#### The task
Give back every entry exactly as it is written, but not the pictures.

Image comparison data
┌──

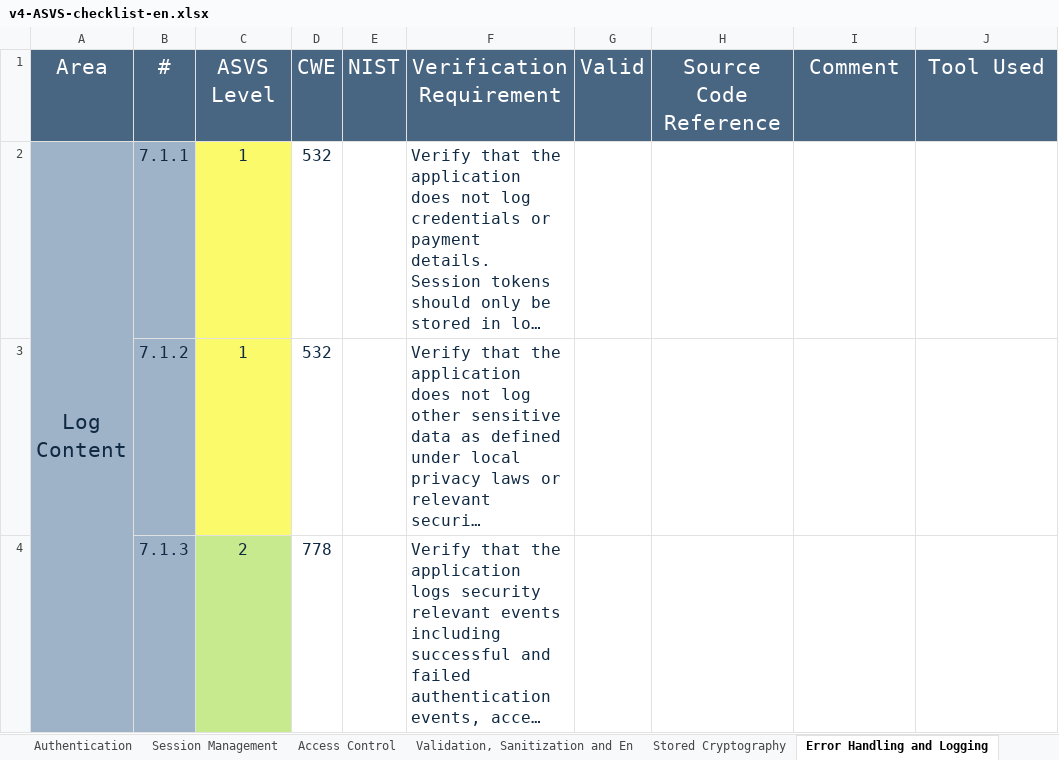
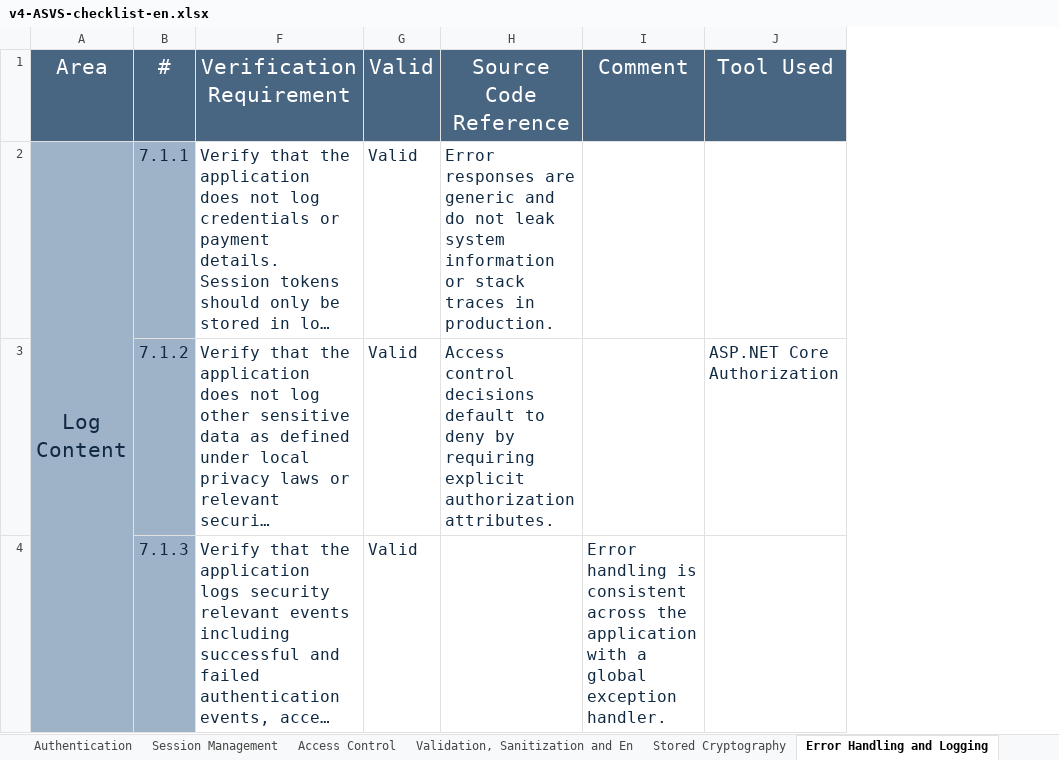
Before and after one commit to ISEP-1190402/desofs2025_wed_pbs_3, an Excel workbook: Deliverables/Phase 2 - Sprint 2/v4-ASVS-checklist-en.xlsx, sheet Error Handling and Logging, drawn as a sheet; only a part is shown; long unchanged cells end in …; values as stored, in another font and other column widths than the file's, no borders; the diff covers the shown part only; the diff names each change by its address in the sheet, - before the commit and + after, or states it on an @@ line.

```diff
--- a/Deliverables/Phase 2 - Sprint 2/v4-ASVS-checklist-en.xlsx (sheet Error Handling and Logging)
+++ b/Deliverables/Phase 2 - Sprint 2/v4-ASVS-checklist-en.xlsx (sheet Error Handling and Logging)
@@ column C hidden, rows 1-4: ASVS Level | 1 | 1 | 2 @@
@@ column D hidden, rows 1-4: CWE | 532 | 532 | 778 @@
@@ column E hidden, row 1: NIST @@
-G2:G4: (empty)
+G2:G4: Valid
-H2: (empty)
+H2: Error responses are generic and do not leak system information or stack traces in production.
-H3: (empty)
+H3: Access control decisions default to deny by requiring explicit authorization attributes.
-J3: (empty)
+J3: ASP.NET Core Authorization
-I4: (empty)
+I4: Error handling is consistent across the application with a global exception handler.
```
Also changed, not shown: 6 edited cells elsewhere in this sheet, sheet Authentication, sheet Session Management, sheet Access Control, sheet ASVS Results, sheet Validation, Sanitization and En, sheet Configuration, 3 more sheets, charts or pictures.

└──

#### Solution to this task
Before and after one commit to ISEP-1190402/desofs2025_wed_pbs_3, an Excel workbook: Deliverables/Phase 2 - Sprint 2/v4-ASVS-checklist-en.xlsx, sheet Error Handling and Logging, drawn as a sheet; only a part is shown; long unchanged cells end in …; values as stored, in another font and other column widths than the file's, no borders; the diff covers the shown part only; the diff names each change by its address in the sheet, - before the commit and + after, or states it on an @@ line.

```diff
--- a/Deliverables/Phase 2 - Sprint 2/v4-ASVS-checklist-en.xlsx (sheet Error Handling and Logging)
+++ b/Deliverables/Phase 2 - Sprint 2/v4-ASVS-checklist-en.xlsx (sheet Error Handling and Logging)
@@ column C hidden, rows 1-4: ASVS Level | 1 | 1 | 2 @@
@@ column D hidden, rows 1-4: CWE | 532 | 532 | 778 @@
@@ column E hidden, row 1: NIST @@
-G2:G4: (empty)
+G2:G4: Valid
-H2: (empty)
+H2: Error responses are generic and do not leak system information or stack traces in production.
-H3: (empty)
+H3: Access control decisions default to deny by requiring explicit authorization attributes.
-J3: (empty)
+J3: ASP.NET Core Authorization
-I4: (empty)
+I4: Error handling is consistent across the application with a global exception handler.
```
Also changed, not shown: 6 edited cells elsewhere in this sheet, sheet Authentication, sheet Session Management, sheet Access Control, sheet ASVS Results, sheet Validation, Sanitization and En, sheet Configuration, 3 more sheets, charts or pictures.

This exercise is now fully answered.